WHAT IS REQUIRED:
For the listing below, report all lines that hold the word "changed".

PROVIDED DATA:
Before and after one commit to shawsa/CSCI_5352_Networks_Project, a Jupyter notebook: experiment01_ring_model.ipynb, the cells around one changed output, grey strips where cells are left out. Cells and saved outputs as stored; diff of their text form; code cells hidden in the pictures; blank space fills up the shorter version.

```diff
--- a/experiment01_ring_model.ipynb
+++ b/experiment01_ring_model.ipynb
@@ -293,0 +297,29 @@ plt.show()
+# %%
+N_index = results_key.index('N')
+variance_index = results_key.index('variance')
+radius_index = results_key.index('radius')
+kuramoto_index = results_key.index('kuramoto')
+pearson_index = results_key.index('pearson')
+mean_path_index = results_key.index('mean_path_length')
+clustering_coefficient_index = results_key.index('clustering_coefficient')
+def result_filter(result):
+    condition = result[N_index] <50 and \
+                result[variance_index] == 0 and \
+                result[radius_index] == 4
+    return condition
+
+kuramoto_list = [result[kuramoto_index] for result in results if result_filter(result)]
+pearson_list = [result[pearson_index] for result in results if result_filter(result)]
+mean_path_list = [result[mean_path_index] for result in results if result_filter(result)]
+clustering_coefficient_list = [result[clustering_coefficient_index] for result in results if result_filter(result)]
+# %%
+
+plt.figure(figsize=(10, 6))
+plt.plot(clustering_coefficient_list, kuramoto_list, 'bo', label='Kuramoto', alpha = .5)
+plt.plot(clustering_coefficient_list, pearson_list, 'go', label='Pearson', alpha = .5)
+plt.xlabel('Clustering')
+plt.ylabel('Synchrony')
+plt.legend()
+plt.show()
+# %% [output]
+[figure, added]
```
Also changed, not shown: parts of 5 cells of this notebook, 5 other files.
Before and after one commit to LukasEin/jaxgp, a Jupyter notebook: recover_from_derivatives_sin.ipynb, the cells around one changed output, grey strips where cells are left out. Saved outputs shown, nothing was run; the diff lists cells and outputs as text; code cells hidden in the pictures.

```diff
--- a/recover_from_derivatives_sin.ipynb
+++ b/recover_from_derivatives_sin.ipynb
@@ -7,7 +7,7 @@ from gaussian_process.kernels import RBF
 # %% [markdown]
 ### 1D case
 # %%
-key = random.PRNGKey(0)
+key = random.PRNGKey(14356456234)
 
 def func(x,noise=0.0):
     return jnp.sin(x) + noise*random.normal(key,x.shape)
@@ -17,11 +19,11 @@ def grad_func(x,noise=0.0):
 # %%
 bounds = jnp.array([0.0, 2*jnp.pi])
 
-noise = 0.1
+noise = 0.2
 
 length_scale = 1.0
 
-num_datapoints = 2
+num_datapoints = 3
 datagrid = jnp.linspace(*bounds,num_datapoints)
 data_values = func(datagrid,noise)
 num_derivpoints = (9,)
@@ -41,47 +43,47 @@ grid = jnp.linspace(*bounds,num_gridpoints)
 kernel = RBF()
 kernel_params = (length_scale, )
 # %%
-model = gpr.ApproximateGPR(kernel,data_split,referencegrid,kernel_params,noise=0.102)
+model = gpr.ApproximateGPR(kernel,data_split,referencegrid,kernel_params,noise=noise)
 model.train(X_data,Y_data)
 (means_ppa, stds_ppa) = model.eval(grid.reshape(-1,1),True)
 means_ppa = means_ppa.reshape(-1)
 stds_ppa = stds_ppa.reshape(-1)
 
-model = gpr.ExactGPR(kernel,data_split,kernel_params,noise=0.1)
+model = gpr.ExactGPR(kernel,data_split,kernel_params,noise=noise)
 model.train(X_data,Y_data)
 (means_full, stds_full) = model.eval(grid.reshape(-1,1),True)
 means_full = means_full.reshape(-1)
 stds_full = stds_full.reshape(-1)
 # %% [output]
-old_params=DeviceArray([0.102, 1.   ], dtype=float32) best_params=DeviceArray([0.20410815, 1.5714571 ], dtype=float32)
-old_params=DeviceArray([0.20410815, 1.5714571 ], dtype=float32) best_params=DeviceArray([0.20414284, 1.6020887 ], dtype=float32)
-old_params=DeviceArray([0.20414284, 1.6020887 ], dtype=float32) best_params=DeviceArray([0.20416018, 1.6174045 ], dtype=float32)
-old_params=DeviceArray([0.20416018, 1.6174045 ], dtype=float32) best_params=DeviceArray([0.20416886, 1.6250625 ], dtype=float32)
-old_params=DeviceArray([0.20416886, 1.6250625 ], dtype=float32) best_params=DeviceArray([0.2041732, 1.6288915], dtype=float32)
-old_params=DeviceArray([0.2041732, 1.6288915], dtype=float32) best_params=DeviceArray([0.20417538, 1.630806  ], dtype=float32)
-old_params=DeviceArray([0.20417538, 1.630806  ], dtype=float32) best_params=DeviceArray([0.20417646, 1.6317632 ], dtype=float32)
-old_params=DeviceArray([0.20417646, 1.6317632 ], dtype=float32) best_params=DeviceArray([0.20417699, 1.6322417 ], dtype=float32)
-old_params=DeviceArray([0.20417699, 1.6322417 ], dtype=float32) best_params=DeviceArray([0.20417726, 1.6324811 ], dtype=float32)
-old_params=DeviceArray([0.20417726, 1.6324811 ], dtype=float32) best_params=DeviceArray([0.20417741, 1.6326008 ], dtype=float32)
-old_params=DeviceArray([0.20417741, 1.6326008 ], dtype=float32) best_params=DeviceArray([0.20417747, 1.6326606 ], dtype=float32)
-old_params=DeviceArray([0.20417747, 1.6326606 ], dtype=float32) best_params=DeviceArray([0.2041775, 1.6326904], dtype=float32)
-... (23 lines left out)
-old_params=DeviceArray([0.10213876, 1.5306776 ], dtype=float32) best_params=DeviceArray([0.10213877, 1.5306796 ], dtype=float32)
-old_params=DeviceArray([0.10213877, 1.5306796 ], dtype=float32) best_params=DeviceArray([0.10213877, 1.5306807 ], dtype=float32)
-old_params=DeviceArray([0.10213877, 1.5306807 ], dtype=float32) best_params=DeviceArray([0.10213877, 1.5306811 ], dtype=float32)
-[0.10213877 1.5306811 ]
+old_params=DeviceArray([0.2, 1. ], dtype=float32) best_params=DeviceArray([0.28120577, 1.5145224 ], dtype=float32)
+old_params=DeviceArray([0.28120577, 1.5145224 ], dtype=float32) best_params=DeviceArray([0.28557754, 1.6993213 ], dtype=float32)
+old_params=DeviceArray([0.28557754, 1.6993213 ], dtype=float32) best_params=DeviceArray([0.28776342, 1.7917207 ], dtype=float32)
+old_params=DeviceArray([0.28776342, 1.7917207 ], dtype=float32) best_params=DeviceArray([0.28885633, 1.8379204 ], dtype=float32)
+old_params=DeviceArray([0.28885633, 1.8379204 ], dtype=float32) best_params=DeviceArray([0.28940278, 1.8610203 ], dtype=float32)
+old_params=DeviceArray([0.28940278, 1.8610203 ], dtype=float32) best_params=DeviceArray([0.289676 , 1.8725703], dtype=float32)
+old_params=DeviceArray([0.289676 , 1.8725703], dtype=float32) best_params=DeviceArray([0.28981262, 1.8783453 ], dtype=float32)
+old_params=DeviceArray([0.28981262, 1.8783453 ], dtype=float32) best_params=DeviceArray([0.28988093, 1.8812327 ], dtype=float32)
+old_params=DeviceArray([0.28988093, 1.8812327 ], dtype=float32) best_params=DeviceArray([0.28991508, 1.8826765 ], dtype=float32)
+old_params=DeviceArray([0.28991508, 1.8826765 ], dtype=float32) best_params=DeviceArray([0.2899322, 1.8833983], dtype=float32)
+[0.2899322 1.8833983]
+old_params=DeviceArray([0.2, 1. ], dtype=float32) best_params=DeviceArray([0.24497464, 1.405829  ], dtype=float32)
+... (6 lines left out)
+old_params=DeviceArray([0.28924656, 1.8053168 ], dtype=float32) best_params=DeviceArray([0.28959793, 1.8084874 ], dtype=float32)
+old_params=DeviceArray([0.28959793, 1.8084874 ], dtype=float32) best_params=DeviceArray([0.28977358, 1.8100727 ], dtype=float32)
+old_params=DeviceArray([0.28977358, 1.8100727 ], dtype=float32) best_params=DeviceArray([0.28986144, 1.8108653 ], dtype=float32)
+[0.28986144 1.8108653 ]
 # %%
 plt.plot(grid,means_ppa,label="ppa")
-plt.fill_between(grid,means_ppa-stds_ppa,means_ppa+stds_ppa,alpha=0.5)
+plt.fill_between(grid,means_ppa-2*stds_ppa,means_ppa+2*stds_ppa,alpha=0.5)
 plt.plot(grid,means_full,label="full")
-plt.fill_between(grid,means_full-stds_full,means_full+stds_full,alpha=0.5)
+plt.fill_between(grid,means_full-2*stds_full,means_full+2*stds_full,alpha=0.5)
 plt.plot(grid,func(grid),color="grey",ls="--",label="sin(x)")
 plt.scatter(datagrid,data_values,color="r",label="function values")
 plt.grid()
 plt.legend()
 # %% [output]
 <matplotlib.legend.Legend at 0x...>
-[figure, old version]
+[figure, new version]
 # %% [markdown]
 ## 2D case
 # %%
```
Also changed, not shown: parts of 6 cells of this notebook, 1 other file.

RESPONSE TO THIS EXERCISE:
Before and after one commit to shawsa/CSCI_5352_Networks_Project, a Jupyter notebook: experiment01_ring_model.ipynb, the cells around one changed output, grey strips where cells are left out. Cells and saved outputs as stored; diff of their text form; code cells hidden in the pictures; blank space fills up the shorter version.
Also changed, not shown: parts of 5 cells of this notebook, 5 other files.
Before and after one commit to LukasEin/jaxgp, a Jupyter notebook: recover_from_derivatives_sin.ipynb, the cells around one changed output, grey strips where cells are left out. Saved outputs shown, nothing was run; the diff lists cells and outputs as text; code cells hidden in the pictures.
Also changed, not shown: parts of 6 cells of this notebook, 1 other file.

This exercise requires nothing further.